The Braves used Rafael Soriano and Mike Gonzalez in the closers spot last year, but after offering arbitration to both players, it seems unlikely they will return. Signing Wagner would require Atlanta to forfeit their first round pick, but they would receive two others if Soriano and Gonzalez decline arbitration and sign elsewhere.
When I wrote about Wagner in my brief Free Agent Fantasy Impact Series, I said this about his value:
“If Wagner can find himself a closer’s job for a contender next year, he will be in the top half of fantasy closers, if not the top 10. His ability to strike batters out and experience in the ninth inning should allow you to draft him with confidence, but make sure to have a backup option ready in case his elbow explodes again.
If he’s not a closer, he is still draftable in deeper and AL/NL only leagues, as he will give you good strikeouts for the amount of your allotted innings he uses.”
Wagner’s role with the Braves remains clouded. While his contract suggests he would be the full time closer, his recent injuries suggest that the Braves will acquire another late inning option. I believe the Braves enjoyed having a legitimate lefty/righty combo capable of finish games, and would like to have that ability again. Kevin Gregg is a player who comes to mind for the Braves, as his experience finishing games for the Marlins could be attractive to Atlanta.

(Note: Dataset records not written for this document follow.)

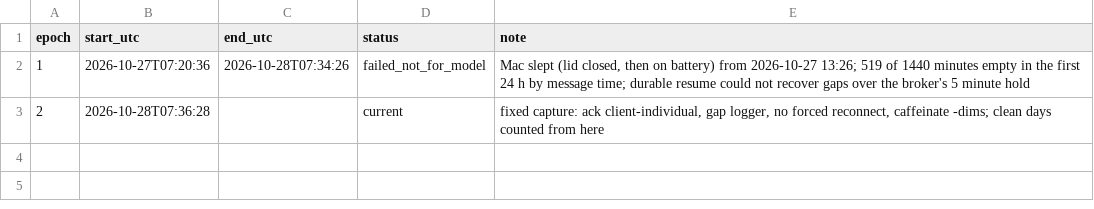
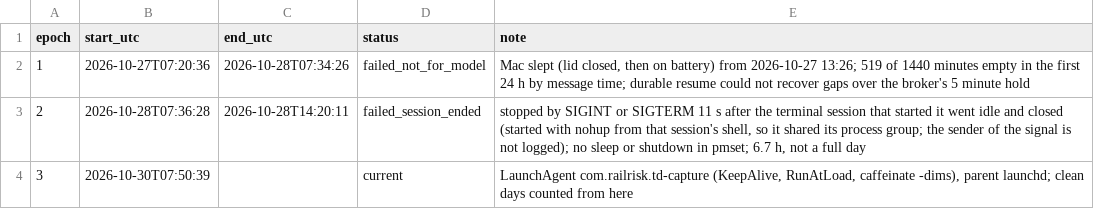
Before and after one commit to GaganaGowda06/connection-risk-engine, a CSV file: data/manifests/td_capture_epochs.csv, drawn as a sheet.

Commit message:
Do not price Delay Repay for shared TOC code LM; TD capture LaunchAgent; scope the 6b loss range to 17 to 23 October

```diff
--- a/data/manifests/td_capture_epochs.csv
+++ b/data/manifests/td_capture_epochs.csv
@@ -2,2 +2,3 @@ epoch,start_utc,end_utc,status,note
 1,2026-10-27T07:20:36,2026-10-28T07:34:26,failed_not_for_model,"Mac slept (lid closed, then on battery) from 2026-10-27 13:26; 519 of 1440 minutes empty in the first 24 h by message time; durable resume could not recover gaps over the broker's 5 minute hold"
-2,2026-10-28T07:36:28,,current,"fixed capture: ack client-individual, gap logger, no forced reconnect, caffeinate -dims; clean days counted from here"
+2,2026-10-28T07:36:28,2026-10-28T14:20:11,failed_session_ended,"stopped by SIGINT or SIGTERM 11 s after the terminal session that started it went idle and closed (started with nohup from that session's shell, so it shared its process group; the sender of the signal is not logged); no sleep or shutdown in pmset; 6.7 h, not a full day"
+3,2026-10-30T07:50:39,,current,"LaunchAgent com.railrisk.td-capture (KeepAlive, RunAtLoad, caffeinate -dims), parent launchd; clean days counted from here"
```
Also changed, not shown: 9 other files.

Kiko Calero and Octavio Dotel would also be options for the Braves to acquire.
If the Braves sign another closer, they will likely give both an equal opportunity to win the primary closers job. If Wagner can win it, he is a top half closer as I projected before. The ability to give him plenty of rest by pitching another closer could keep him healthy and fresh, actually helping his value by doing everything possible to ensure his health.

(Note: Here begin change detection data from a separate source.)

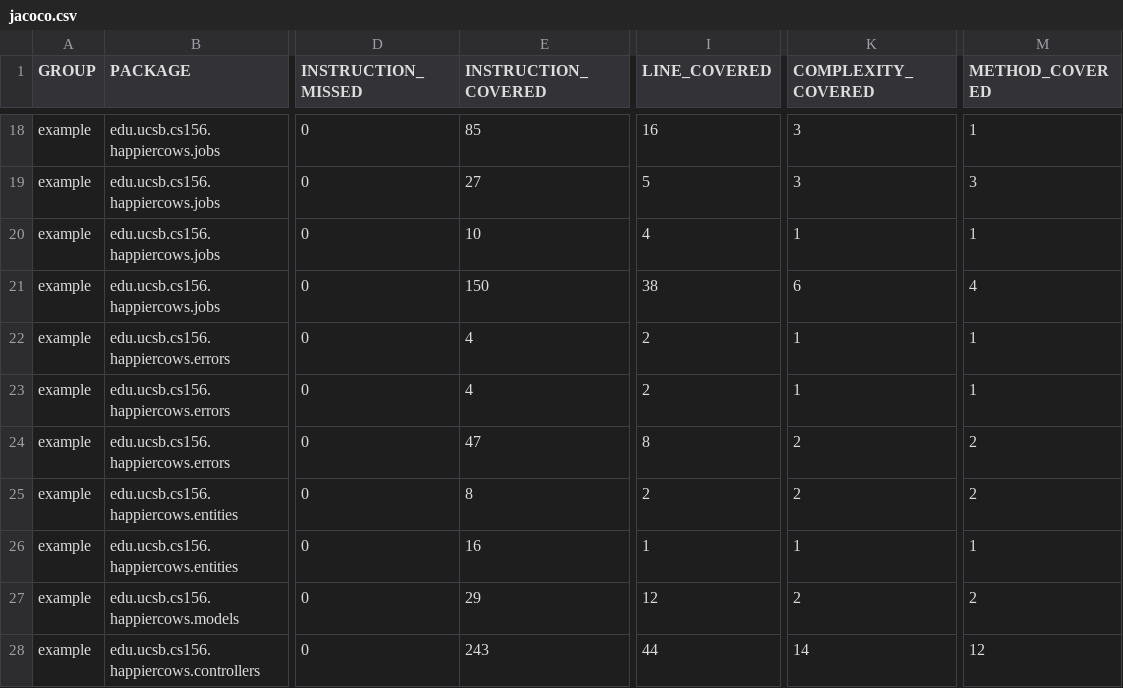
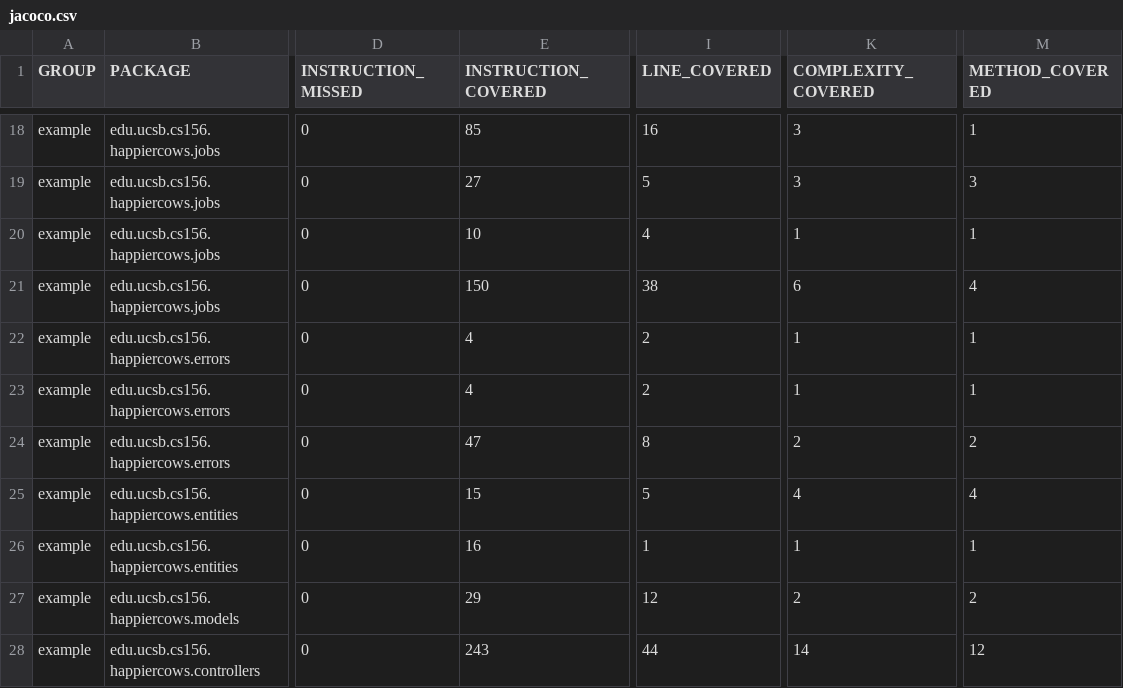
Before and after one commit to ucsb-cs156-s23/proj-happycows-s23-6pm-1, a CSV file: jacoco/jacoco.csv, drawn as a sheet; only a part is shown, gaps mark what is left out; the diff names each change by its address in the sheet, - before the commit and + after, or states it on an @@ line.

```diff
--- a/jacoco/jacoco.csv
+++ b/jacoco/jacoco.csv
-E25 (INSTRUCTION_COVERED): 8
+E25 (INSTRUCTION_COVERED): 15
-I25 (LINE_COVERED): 2
+I25 (LINE_COVERED): 5
-K25 (COMPLEXITY_COVERED): 2
+K25 (COMPLEXITY_COVERED): 4
-M25 (METHOD_COVERED): 2
+M25 (METHOD_COVERED): 4
```
Also changed, not shown: 7 other files.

Wagner will always be a source of strikeouts and a low ERA, with a career 11.79 K/9 and 2.39 ERA. His 14.94 K/9 from last year is unsustainable, but dropping the number down to his career average is reasonable. The problems with control (4.60 BB/9) likely stem from his extended time off the field, causing some rust. Like I said before, if he isn’t the official closer, he will still gather some saves and help your fantasy club. If he is the full time closer, 30 saves is well within the realm of possibility.
No one will blame you for being cautious and passing on Wagner on draft day, and I may end being one of those people. For the rest of you, keep an eye on this situation, it could get interesting.